*Study material:*
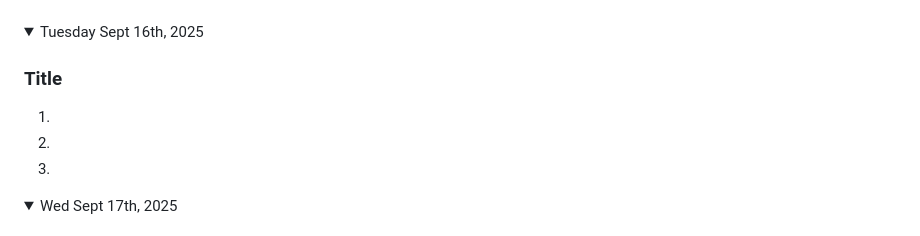
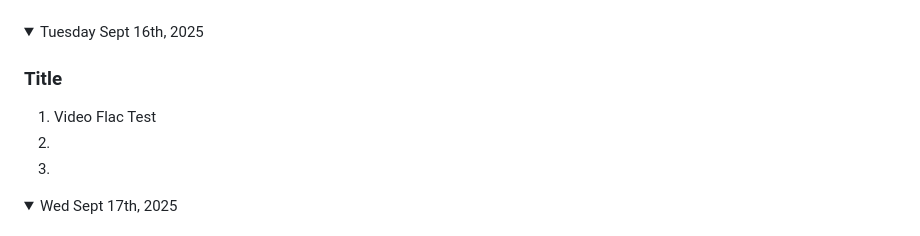
Before and after one commit to louis-lnh/game-dev-louis-2025, a Markdown page: README.md, the part around the change. Rendered like a GitHub page; folded sections open.

```diff
--- a/README.md
+++ b/README.md
@@ -21,7 +21,7 @@ Note: If you have a link to an assignment that has not been marked, put "open" a
 <details><summary>Tuesday Sept 16th, 2025</summary>
 
 ### Title
-1.
+1. Video Flac Test
 1.
 1.
 
```
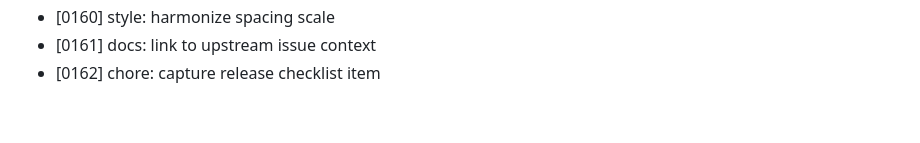
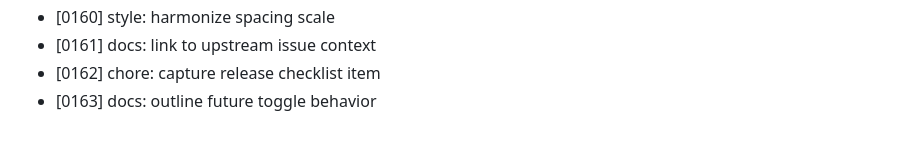
Before and after one commit to MuhammadAhmed43/Helm, a Markdown page: DEVLOG.md, the part around the change. Rendered like a GitHub page.

Commit message:
docs: outline future toggle behavior

```diff
--- a/DEVLOG.md
+++ b/DEVLOG.md
@@ -162,3 +162,4 @@
 - [0160] style: harmonize spacing scale
 - [0161] docs: link to upstream issue context
 - [0162] chore: capture release checklist item
+- [0163] docs: outline future toggle behavior
```
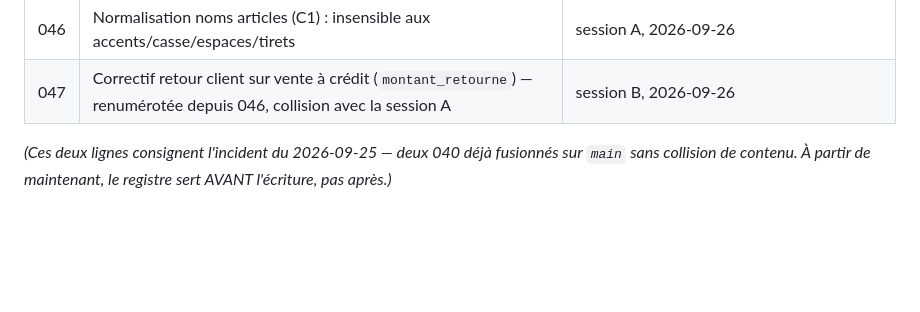
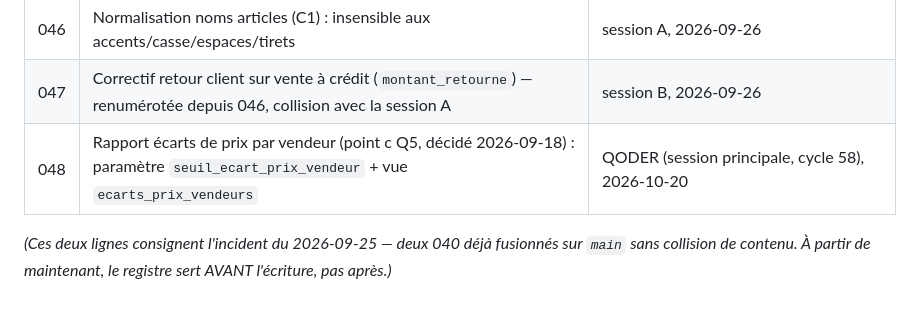
Before and after one commit to THED-1VU/quincaillerie-franck, a Markdown page: RAPPORT AVANCEMENT/TRAVAIL_PARALLELE.md, the part around the change. GitHub-like rendering; blank space fills up the shorter version.

Commit message:
Registre migrations — réservation 048 : rapport écarts de prix par vendeur (cycle 58)

```diff
--- a/RAPPORT AVANCEMENT/TRAVAIL_PARALLELE.md
+++ b/RAPPORT AVANCEMENT/TRAVAIL_PARALLELE.md
@@ -233,6 +233,7 @@ dû renuméroter sa migration en 047 après coup. D'où la règle 5 ci-dessus.
 | 045 | Crédit client (point b) : clients, créances, règlements | session B, 2026-09-25 |
 | 046 | Normalisation noms articles (C1) : insensible aux accents/casse/espaces/tirets | session A, 2026-09-26 |
 | 047 | Correctif retour client sur vente à crédit (`montant_retourne`) — renumérotée depuis 046, collision avec la session A | session B, 2026-09-26 |
+| 048 | Rapport écarts de prix par vendeur (point c Q5, décidé 2026-09-18) : paramètre `seuil_ecart_prix_vendeur` + vue `ecarts_prix_vendeurs` | QODER (session principale, cycle 58), 2026-10-20 |
 
 *(Ces deux lignes consignent l'incident du 2026-09-25 — deux 040 déjà
 fusionnés sur `main` sans collision de contenu. À partir de maintenant, le
```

*What you are asked to do:*
Quote the listing above in full, except for the pictures.

*Answer to this task:*
Before and after one commit to louis-lnh/game-dev-louis-2025, a Markdown page: README.md, the part around the change. Rendered like a GitHub page; folded sections open.

```diff
--- a/README.md
+++ b/README.md
@@ -21,7 +21,7 @@ Note: If you have a link to an assignment that has not been marked, put "open" a
 <details><summary>Tuesday Sept 16th, 2025</summary>
 
 ### Title
-1.
+1. Video Flac Test
 1.
 1.
 
```
Before and after one commit to MuhammadAhmed43/Helm, a Markdown page: DEVLOG.md, the part around the change. Rendered like a GitHub page.

Commit message:
docs: outline future toggle behavior

```diff
--- a/DEVLOG.md
+++ b/DEVLOG.md
@@ -162,3 +162,4 @@
 - [0160] style: harmonize spacing scale
 - [0161] docs: link to upstream issue context
 - [0162] chore: capture release checklist item
+- [0163] docs: outline future toggle behavior
```
Before and after one commit to THED-1VU/quincaillerie-franck, a Markdown page: RAPPORT AVANCEMENT/TRAVAIL_PARALLELE.md, the part around the change. GitHub-like rendering; blank space fills up the shorter version.

Commit message:
Registre migrations — réservation 048 : rapport écarts de prix par vendeur (cycle 58)

```diff
--- a/RAPPORT AVANCEMENT/TRAVAIL_PARALLELE.md
+++ b/RAPPORT AVANCEMENT/TRAVAIL_PARALLELE.md
@@ -233,6 +233,7 @@ dû renuméroter sa migration en 047 après coup. D'où la règle 5 ci-dessus.
 | 045 | Crédit client (point b) : clients, créances, règlements | session B, 2026-09-25 |
 | 046 | Normalisation noms articles (C1) : insensible aux accents/casse/espaces/tirets | session A, 2026-09-26 |
 | 047 | Correctif retour client sur vente à crédit (`montant_retourne`) — renumérotée depuis 046, collision avec la session A | session B, 2026-09-26 |
+| 048 | Rapport écarts de prix par vendeur (point c Q5, décidé 2026-09-18) : paramètre `seuil_ecart_prix_vendeur` + vue `ecarts_prix_vendeurs` | QODER (session principale, cycle 58), 2026-10-20 |
 
 *(Ces deux lignes consignent l'incident du 2026-09-25 — deux 040 déjà
 fusionnés sur `main` sans collision de contenu. À partir de maintenant, le
```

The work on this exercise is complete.